Austria’s Alpine ranges sweep across the country flanking valleys that range from steep and craggy to broad fertile plains. The diversity of landscape is reflected in the variety of wildlife in Austria’s nature parks – deer, rabbit, pheasant, fox, badger, marten, partridge and, in the alpine regions, chamois, groundhog, eagle and mountain jackdaw.
It’s not all about natural beauty though. Austria’s vibrant history has resulted in the development of a variety of architectural styles and many wonderful buildings ranging from churches and monasteries to royal castles and palaces as well as museums and art galleries. As in so much of Europe, there’s a packed calendar of festivals, museums, galleries, sights and activities that are free to all and richly rewarding.

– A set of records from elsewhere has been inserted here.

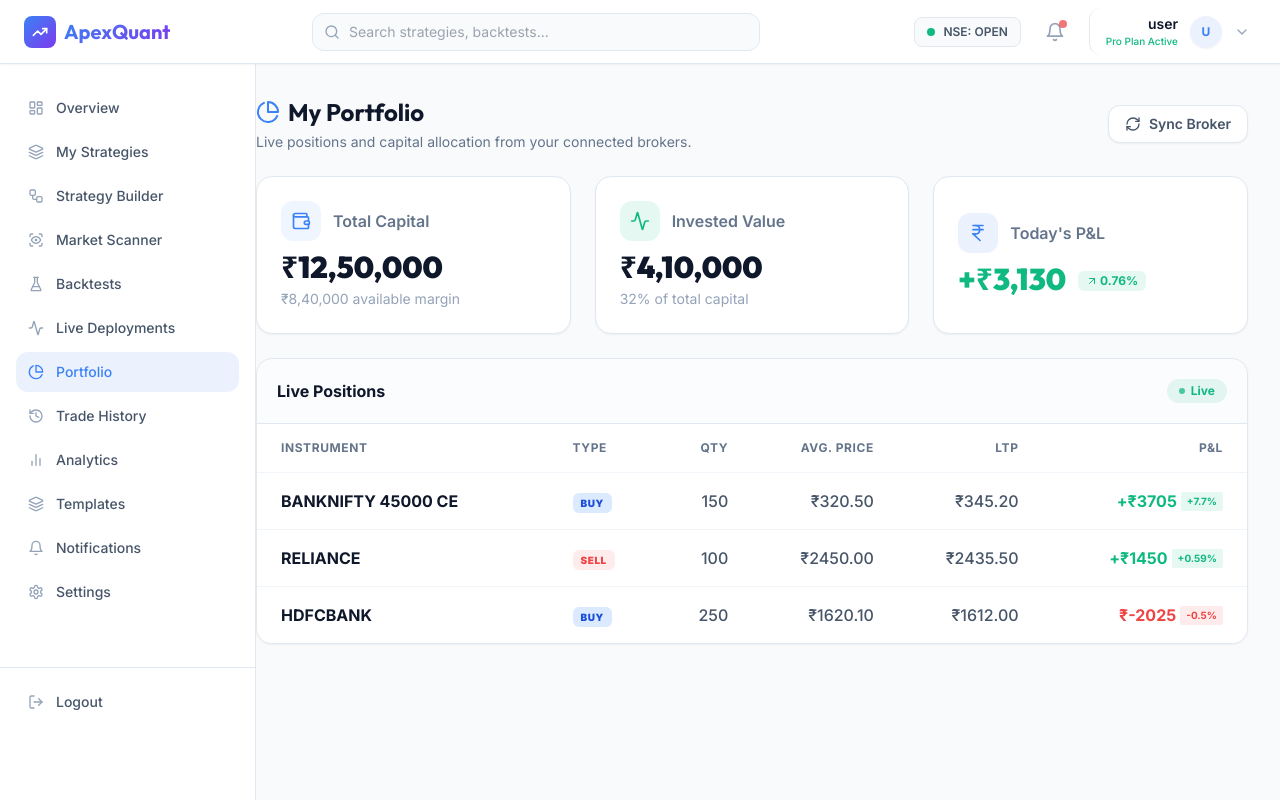
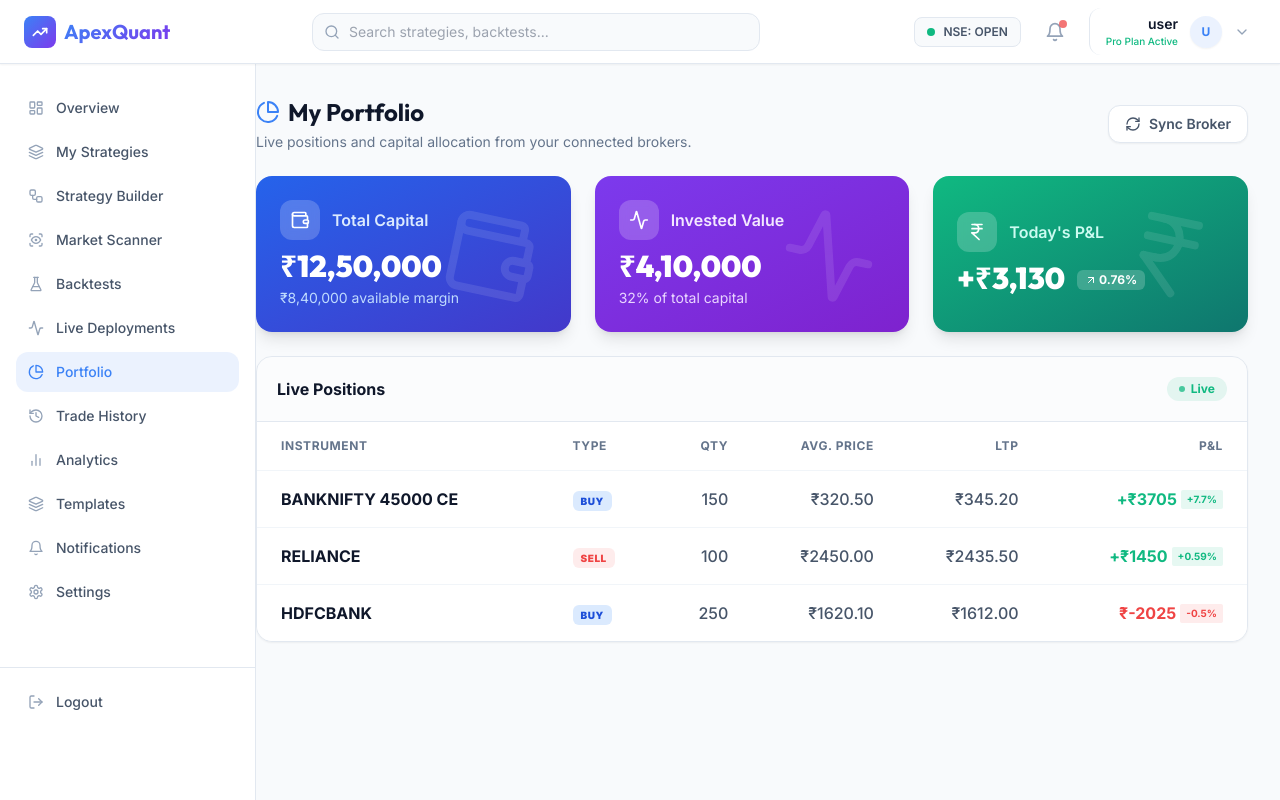
Before and after one commit to vishalratanshakya/ApexQuant, a Next.js app: page /portfolio in a window 1280 px wide. Built offline with nearby package versions, Linux system fonts and the light colour scheme; no server answers; sample sign-in values are in the browser's storage.

Commit message:
Update Portfolio cards with colorful vibrant gradients

```diff
--- a/app/(dashboard)/portfolio/page.tsx
+++ b/app/(dashboard)/portfolio/page.tsx
@@ -25,38 +25,47 @@ export default function PortfolioPage() {
       </div>
 
       <div className="grid md:grid-cols-3 gap-6">
-        <motion.div initial={{ opacity: 0, y: 10 }} animate={{ opacity: 1, y: 0 }} className="bg-white p-6 rounded-2xl border border-border shadow-sm flex flex-col justify-center">
-          <div className="flex items-center gap-3 mb-2">
-            <div className="w-10 h-10 rounded-xl bg-blue-50 flex items-center justify-center text-blue-500">
+        <motion.div initial={{ opacity: 0, y: 10 }} animate={{ opacity: 1, y: 0 }} className="bg-gradient-to-br from-blue-600 to-indigo-700 text-white p-6 rounded-2xl border-0 shadow-lg flex flex-col justify-center relative overflow-hidden">
+          <div className="absolute top-0 right-0 p-8 opacity-10">
+            <Wallet className="w-24 h-24 transform rotate-12" />
+          </div>
+          <div className="flex items-center gap-3 mb-2 relative z-10">
+            <div className="w-10 h-10 rounded-xl bg-white/20 flex items-center justify-center text-white backdrop-blur-sm">
               <Wallet className="w-5 h-5" />
             </div>
-            <h3 className="text-slate-500 font-semibold">Total Capital</h3>
+            <h3 className="text-blue-100 font-semibold">Total Capital</h3>
           </div>
-          <div className="text-3xl font-black font-display text-text">₹12,50,000</div>
-          <div className="text-sm text-slate-400 mt-1">₹8,40,000 available margin</div>
+          <div className="text-3xl font-black font-display text-white relative z-10">₹12,50,000</div>
+          <div className="text-sm text-blue-200 mt-1 relative z-10">₹8,40,000 available margin</div>
         </motion.div>
 
-        <motion.div initial={{ opacity: 0, y: 10 }} animate={{ opacity: 1, y: 0 }} transition={{ delay: 0.05 }} className="bg-white p-6 rounded-2xl border border-border shadow-sm flex flex-col justify-center">
-          <div className="flex items-center gap-3 mb-2">
-            <div className="w-10 h-10 rounded-xl bg-success/10 flex items-center justify-center text-success">
+        <motion.div initial={{ opacity: 0, y: 10 }} animate={{ opacity: 1, y: 0 }} transition={{ delay: 0.05 }} className="bg-gradient-to-br from-violet-600 to-purple-700 text-white p-6 rounded-2xl border-0 shadow-lg flex flex-col justify-center relative overflow-hidden">
+          <div className="absolute top-0 right-0 p-8 opacity-10">
+            <Activity className="w-24 h-24 transform rotate-12" />
+          </div>
+          <div className="flex items-center gap-3 mb-2 relative z-10">
+            <div className="w-10 h-10 rounded-xl bg-white/20 flex items-center justify-center text-white backdrop-blur-sm">
               <Activity className="w-5 h-5" />
             </div>
-            <h3 className="text-slate-500 font-semibold">Invested Value</h3>
+            <h3 className="text-purple-100 font-semibold">Invested Value</h3>
           </div>
-          <div className="text-3xl font-black font-display text-text">₹4,10,000</div>
-          <div className="text-sm text-slate-400 mt-1">32% of total capital</div>
+          <div className="text-3xl font-black font-display text-white relative z-10">₹4,10,000</div>
+          <div className="text-sm text-purple-200 mt-1 relative z-10">32% of total capital</div>
         </motion.div>
 
-        <motion.div initial={{ opacity: 0, y: 10 }} animate={{ opacity: 1, y: 0 }} transition={{ delay: 0.1 }} className="bg-white p-6 rounded-2xl border border-border shadow-sm flex flex-col justify-center">
-          <div className="flex items-center gap-3 mb-2">
-            <div className="w-10 h-10 rounded-xl bg-primary/10 flex items-center justify-center text-primary">
+        <motion.div initial={{ opacity: 0, y: 10 }} animate={{ opacity: 1, y: 0 }} transition={{ delay: 0.1 }} className="bg-gradient-to-br from-emerald-500 to-teal-700 text-white p-6 rounded-2xl border-0 shadow-lg flex flex-col justify-center relative overflow-hidden">
+          <div className="absolute top-0 right-0 p-8 opacity-10">
+            <IndianRupee className="w-24 h-24 transform rotate-12" />
+          </div>
+          <div className="flex items-center gap-3 mb-2 relative z-10">
+            <div className="w-10 h-10 rounded-xl bg-white/20 flex items-center justify-center text-white backdrop-blur-sm">
               <IndianRupee className="w-5 h-5" />
             </div>
-            <h3 className="text-slate-500 font-semibold">Today&apos;s P&L</h3>
+            <h3 className="text-teal-100 font-semibold">Today&apos;s P&L</h3>
           </div>
-          <div className="flex items-end gap-3">
-            <div className="text-3xl font-black font-display text-success">+₹3,130</div>
-            <div className="flex items-center text-success bg-success/10 px-2 py-0.5 rounded-md text-xs font-bold mb-1.5">
+          <div className="flex items-end gap-3 relative z-10">
+            <div className="text-3xl font-black font-display text-white">+₹3,130</div>
+            <div className="flex items-center text-white bg-white/20 backdrop-blur-sm px-2 py-0.5 rounded-md text-xs font-bold mb-1.5">
               <ArrowUpRight className="w-3 h-3 mr-0.5" /> 0.76%
             </div>
           </div>
```
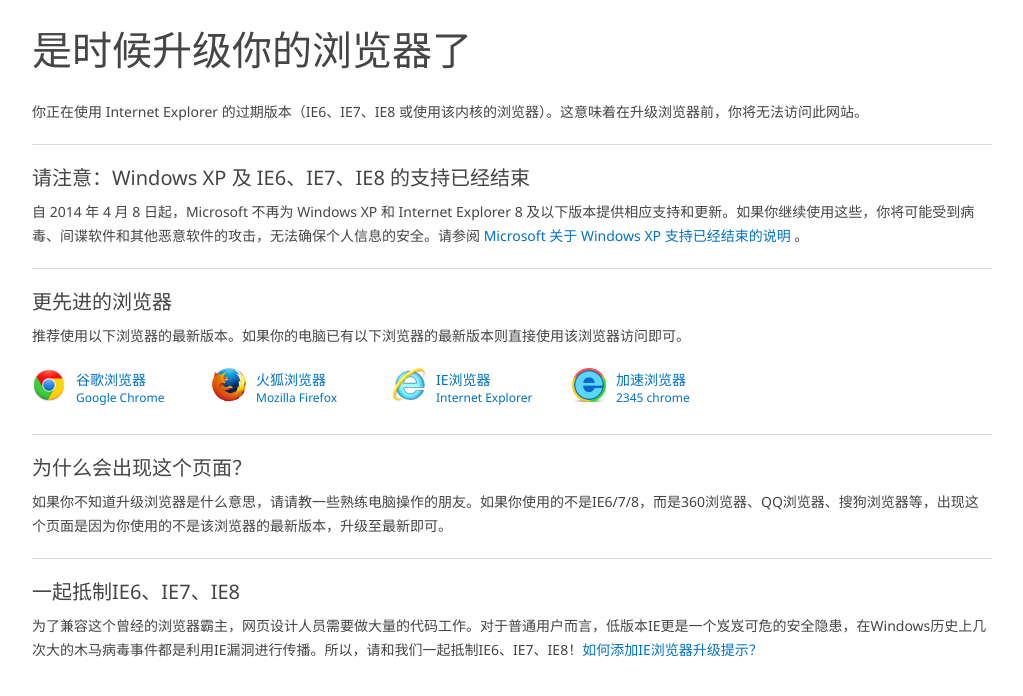
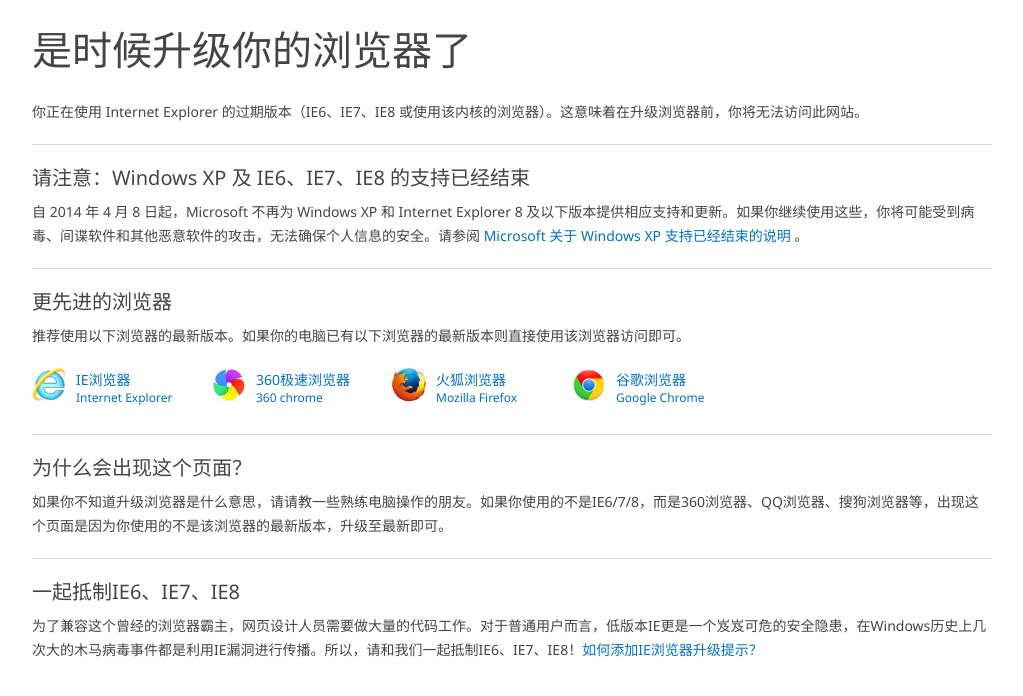
Before and after one commit to huangyangme/upgrade-your-browser, a plain HTML site: page index.html in a window 1280 px wide. Shown: the whole page, without its empty margins (128-1151 px from the left). Drawn offline with Linux system fonts and the light colour scheme.

Commit message:
添加360极速
修改推荐浏览器顺序，更符合国内用户。

```diff
--- a/index.html
+++ b/index.html
@@ -35,10 +35,10 @@
 <h2>更先进的浏览器</h2>
 <p>推荐使用以下浏览器的最新版本。如果你的电脑已有以下浏览器的最新版本则直接使用该浏览器访问<b id="referrer"></b>即可。</p>
 <ul class="browser">
-<li><a href="http://www.google.cn/chrome/browser/index.html?hl=zh-CN&standalone=1"><img src="images/chrome.jpg" alt="谷歌浏览器" width="34" height="34" /> 谷歌浏览器<span>Google Chrome</span></a></li>
-<li><a href="http://download.firefox.com.cn/releases/stub/official/zh-CN/Firefox-latest.exe"><img src="images/firefox.jpg" alt="火狐浏览器" width="34" height="34" /> 火狐浏览器<span>Mozilla Firefox</span></a></li>
-<li><a href="http://windows.microsoft.com/zh-cn/internet-explorer/download-ie"><img src="images/ie.jpg" alt="IE浏览器" width="34" height="34" /> IE浏览器<span>Internet Explorer</span></a></li>
-<li><a href="http://jifendownload.2345.cn/jifen_2345/2345chrome_k2345886.exe" title="基于 Chromium 开源项目的国产浏览器"><img src="images/2345chrome.png" alt="2345加速浏览器" width="34" height="34" /> 加速浏览器 <span>2345 chrome</span></a></li>
+<li><a href="http://windows.microsoft.com/zh-cn/internet-explorer/download-ie"><img src="images/ie.png" alt="IE浏览器" width="34" height="34" /> IE浏览器<span>Internet Explorer</span></a></li>
+<li><a href="http://chrome.360.cn/"><img src="images/360chrome.png" alt="">360极速浏览器<span>360 chrome</span></a></li>
+<li><a href="http://download.firefox.com.cn/releases/stub/official/zh-CN/Firefox-latest.exe"><img src="images/firefox.png" alt="火狐浏览器" width="34" height="34" /> 火狐浏览器<span>Mozilla Firefox</span></a></li>
+<li><a href="http://www.google.cn/chrome/browser/index.html?hl=zh-CN&standalone=1"><img src="images/chrome.png" alt="谷歌浏览器" width="34" height="34" /> 谷歌浏览器<span>Google Chrome</span></a></li>
 <div class="clean"></div>
 </ul>
 <hr>
```
Also changed, not shown: images/2345chrome.png (deleted), images/360chrome.png (added), images/chrome.png (renamed from images/chrome.jpg), images/firefox.png (renamed from images/firefox.jpg), images/ie.png (renamed from images/ie.jpg).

In the Czech Republic, the Bohemian Forest offers an experience far removed from the mountains and more suited to fairy tales of woodcutters and wolves. And, of course, there’s the huge draw of Prague.
Situated at the south west corner of Europe, Portugal’s long mainland profile (218 km wide and 561 km long) gives it over 800kms of Atlantic coast; that’s a lot of history, scenery and culture to explore. The climate in Portugal varies a lot from one region to another and is influenced by altitude, latitude and distance from the coast.
The summers are hot and dry, especially in the inland areas (Tras-os-Montes in north-eastern Portugal and Alentejo); temperatures are slightly lower in the coastal areas, because of the influence of the sea. Visit slate villages in the centre of Portugal; explore the huge landscapes of the Alentejo; enjoy wonderful castles dotted along the border with Spain and discover World Heritage sites such as the Alto Douro wine region, home of port wine.
Think Spain and beaches and bullfights spring to mind – along with great food, wine and sunshine – but Spain is a big country with layers of history at every turn. From the mountain roads of the Pyrenees to the ‘Wild West’ of the Estremadura, Spain’s natural beauty is overlaid by the footprints of the Romans and the Moors seen in the towns, cities and across the landscape.
The stunning architecture of Granada, Seville and Ronda is easily accessible from the beaches of the Costas running down the Mediterranean coastline from Barcelona to Malaga. Hardly a stone’s throw inland, the chain of Sierras offers a different world, often referred to as the real Spain, with a wide range of outdoor activities.
‘Green Spain’ extends from Galicia to the Bay of Biscay, through Asturias, Cantabria and the Basque Country, including the stunning Picos de Europa mountains, rugged cliffs, verdant forests and superb cuisine.
Touring is the ideal way to discover the wide variety of regional cuisine and character. Try one of many routes that take you to the heart of Spain. You could drive the Ruta Via de la Plata from south to north through the mountains, valleys and plains of western Spain. The route begins in the ancient city of Seville heading due north across Spain through the basin of the Guadalquivir river and Castile to end at Oviedo.
For centuries, the former network of tracks was used for moving cattle to better grazing. Over time, it has developed a unique historical and artistic character – cities, castles, aqueducts, bridges – and rich culture.